Kneeling: Bill, Pat, Nikki, Greg
Standing: Owen, Stan, Max, Jon, Bob, Mary, Sue, Bruce, Sue, Jeff, Jo

Rocks are not solid
Shaped and changed by the river
And so too were we


Endnote:

If you got through this entire entry, holy smokes, thank you. I want to end this story with another story. Over the campfire, we asked our boatmen about their other memorable trips. One trip stood out for both Jon and Owen. In 2015, they were honored to host a group of wounded veterans through an arrangement with their Arizona Raft Adventures (our tour service), the Grand Canyon River Runners Association, and the Wounded Warrior Project. The trip became much more than a typical visitor-go-rafting trip; it was a form of healing to the vets that touched all involved. Here are two short articles describing the trip and its effect on both guides and veterans, one from Grand Canyon River Runners Association and another from the American Legion. Powerful thing, this Grand Canyon.

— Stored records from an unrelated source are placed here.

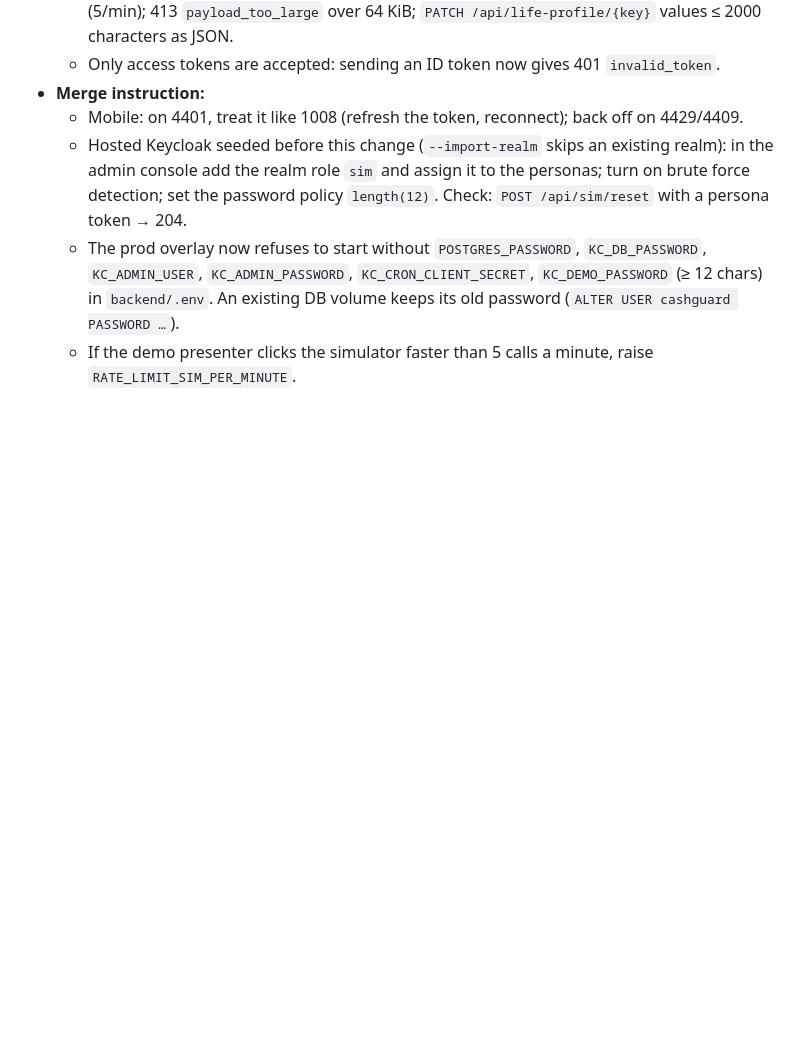
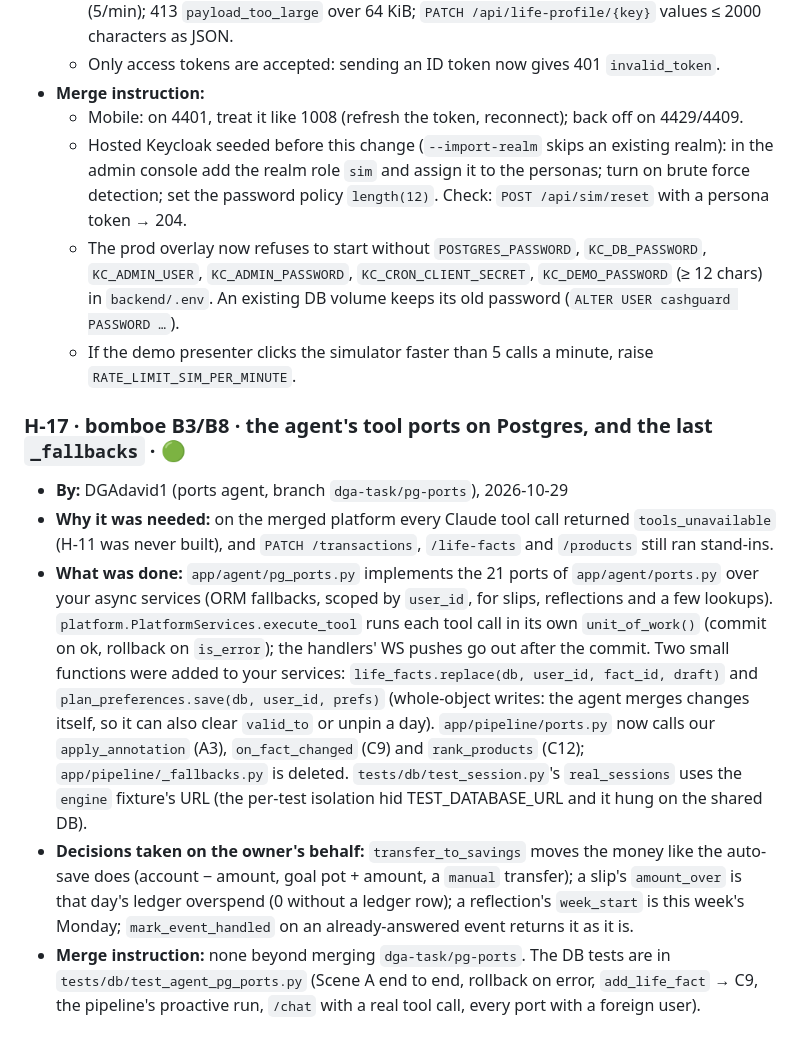
Before and after one commit to David3761/CashGuard, a Markdown page: docs/team/HANDOFFS.md, the part around the change. Rendered like a GitHub page; blank space fills up the shorter version.

Commit message:
[PORTS] docs: INTEGRATION.md TODO(INT)s resolved, HANDOFFS H-17
Co-Authored-By: Claude Opus 5.5 <noreply@anthropic.com>

```diff
--- a/docs/team/HANDOFFS.md
+++ b/docs/team/HANDOFFS.md
@@ -195,3 +195,11 @@
   - Hosted Keycloak seeded before this change (`--import-realm` skips an existing realm): in the admin console add the realm role `sim` and assign it to the personas; turn on brute force detection; set the password policy `length(12)`. Check: `POST /api/sim/reset` with a persona token → 204.
   - The prod overlay now refuses to start without `POSTGRES_PASSWORD`, `KC_DB_PASSWORD`, `KC_ADMIN_USER`, `KC_ADMIN_PASSWORD`, `KC_CRON_CLIENT_SECRET`, `KC_DEMO_PASSWORD` (≥ 12 chars) in `backend/.env`. An existing DB volume keeps its old password (`ALTER USER cashguard PASSWORD …`).
   - If the demo presenter clicks the simulator faster than 5 calls a minute, raise `RATE_LIMIT_SIM_PER_MINUTE`.
+
+
+### H-17 · bomboe B3/B8 · the agent's tool ports on Postgres, and the last `_fallbacks` · 🟢
+- **By:** DGAdavid1 (ports agent, branch `dga-task/pg-ports`), 2026-10-29
+- **Why it was needed:** on the merged platform every Claude tool call returned `tools_unavailable` (H-11 was never built), and `PATCH /transactions`, `/life-facts` and `/products` still ran stand-ins.
+- **What was done:** `app/agent/pg_ports.py` implements the 21 ports of `app/agent/ports.py` over your async services (ORM fallbacks, scoped by `user_id`, for slips, reflections and a few lookups). `platform.PlatformServices.execute_tool` runs each tool call in its own `unit_of_work()` (commit on ok, rollback on `is_error`); the handlers' WS pushes go out after the commit. Two small functions were added to your services: `life_facts.replace(db, user_id, fact_id, draft)` and `plan_preferences.save(db, user_id, prefs)` (whole-object writes: the agent merges changes itself, so it can also clear `valid_to` or unpin a day). `app/pipeline/ports.py` now calls our `apply_annotation` (A3), `on_fact_changed` (C9) and `rank_products` (C12); `app/pipeline/_fallbacks.py` is deleted. `tests/db/test_session.py`'s `real_sessions` uses the `engine` fixture's URL (the per-test isolation hid TEST_DATABASE_URL and it hung on the shared DB).
+- **Decisions taken on the owner's behalf:** `transfer_to_savings` moves the money like the auto-save does (account − amount, goal pot + amount, a `manual` transfer); a slip's `amount_over` is that day's ledger overspend (0 without a ledger row); a reflection's `week_start` is this week's Monday; `mark_event_handled` on an already-answered event returns it as it is.
+- **Merge instruction:** none beyond merging `dga-task/pg-ports`. The DB tests are in `tests/db/test_agent_pg_ports.py` (Scene A end to end, rollback on error, `add_life_fact` → C9, the pipeline's proactive run, `/chat` with a real tool call, every port with a foreign user).
```
Also changed, not shown: 1 other file.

According to the Grand Canyon River Runners Association, they are planning on sponsoring another trip in August of 2016, and their article includes the ability for anyone to make an online donation to help support this upcoming trip.




3 comments:

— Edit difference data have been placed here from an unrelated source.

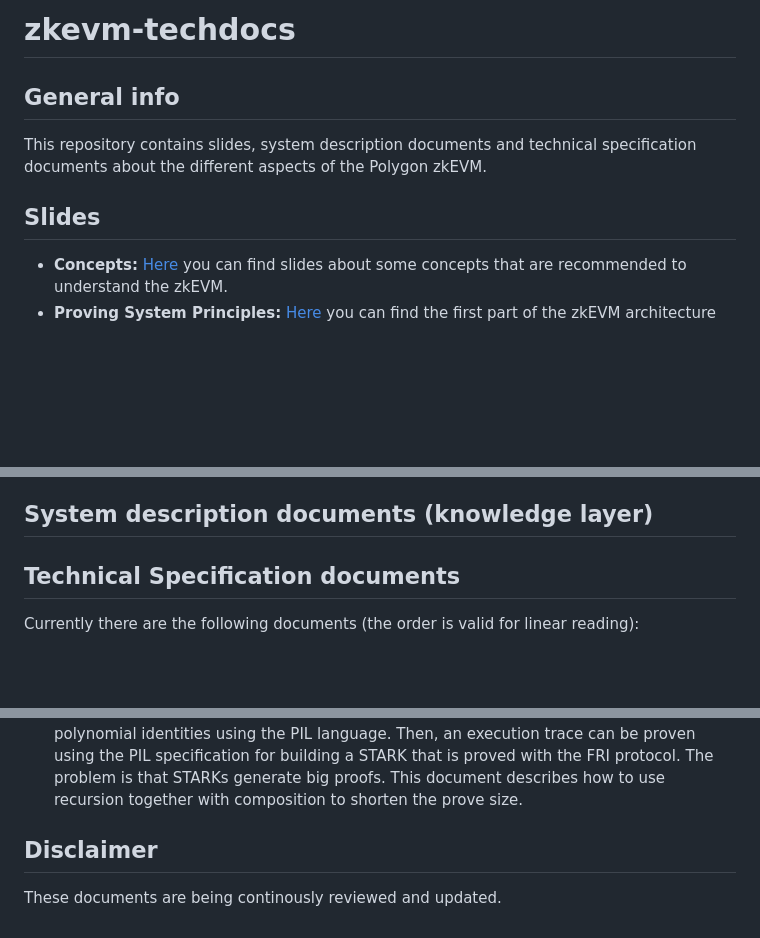
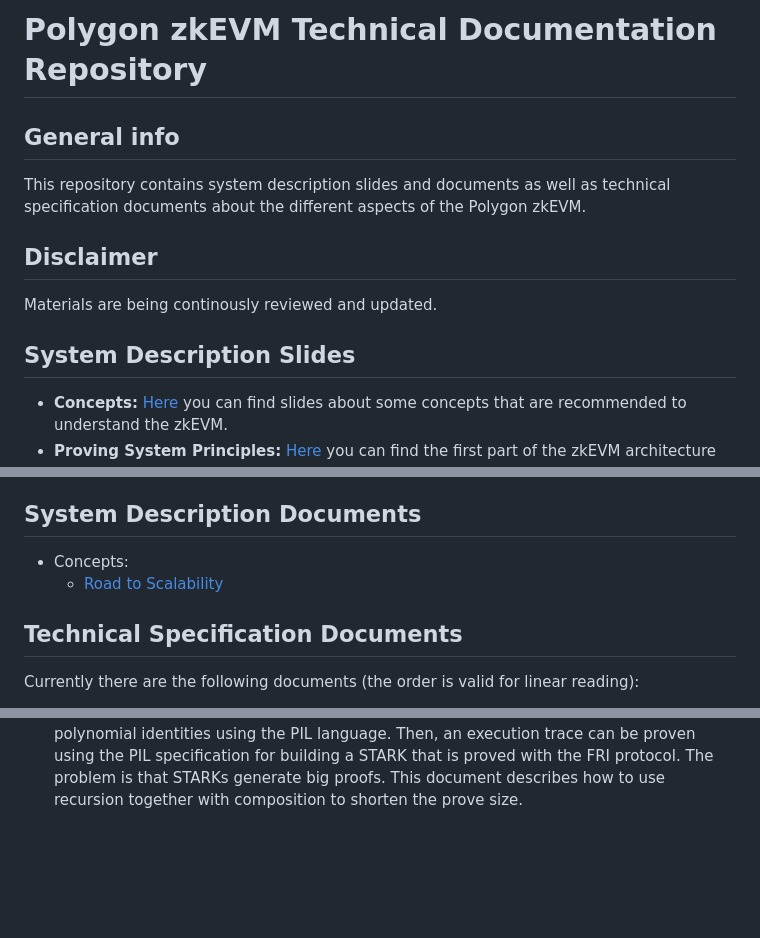
Before and after one commit to 0xPolygonHermez/zkevm-techdocs, a Markdown page: README.md, 3 parts joined by grey strips. GitHub-like rendering; blank space fills up the shorter version.

Commit message:
Still updating the README.md

```diff
--- a/README.md
+++ b/README.md
@@ -1,9 +1,13 @@
-# zkevm-techdocs
+# Polygon zkEVM Technical Documentation Repository
 
 ## General info
-This repository contains slides, system description documents and technical specification documents about the different aspects of the Polygon zkEVM.
+This repository contains system description slides and documents as well as technical specification documents about the different aspects of the Polygon zkEVM.
 
-## Slides
+## Disclaimer
+Materials are being continously reviewed and updated.
+
+## System Description Slides
+
 - **Concepts:** [Here](./slides/zkevm-concepts.pdf) you can find slides about some concepts that are recommended to understand the zkEVM.
 - **Proving System Principles:** [Here](./slides/zkevm-architecture-part1-proving-system-principles.pdf) you can find the first part of the zkEVM architecture slides that present the basic principles of the proving system used by the zkEVM.
 - **Sequencing and Proving:** [Here](./slides/zkevm-architecture-part2-sequencing-and-proving.pdf) you can find the
@@ -14,9 +18,13 @@ third part fo the zkEVM architecture slides that shows how the different layers
 fourth part fo the zkEVM architecture slides that shows how we use the layer exchange to transfer assets and messages between layers.
 
 
-## System description documents (knowledge layer)
+## System Description Documents
 
-## Technical Specification documents
+- Concepts:
+  - [Road to Scalability](./knowledge-layer/concepts/PDFs/road-to-scalability.pdf)
+
+## Technical Specification Documents
+
 Currently there are the following documents (the order is valid for linear reading):
 - trustless-l2-state-management:
   This document describes the layer one infrastructure designed to ensure the security and reliability of the layer two state transitions of the Polygon zkEVM.
@@ -32,6 +40,3 @@ Currently there are the following documents (the order is valid for linear readi
   This document describes the Polynomial Identity Language (PIL), which is a novel domain-specific language useful for defining eAIR constraints.
 - proof-recursion:
   This document specifies how the polygon zkEVM is proven using recursion, agregation and composition. The constraints of the zkEVM are specified as polynomial identities using the PIL language. Then, an execution trace can be proven using the PIL specification for building a STARK that is proved with the FRI protocol. The problem is that STARKs generate big proofs. This document describes how to use recursion together with composition to shorten the prove size.
-
-## Disclaimer
-These documents are being continously reviewed and updated.
```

  1. Cool. I figured you would give it a unique spin, and you did not disappoint. Thanks for sharing. (btw Jon [if he's Jon Hirsch] was a guide on one of our river trips 20+ years ago)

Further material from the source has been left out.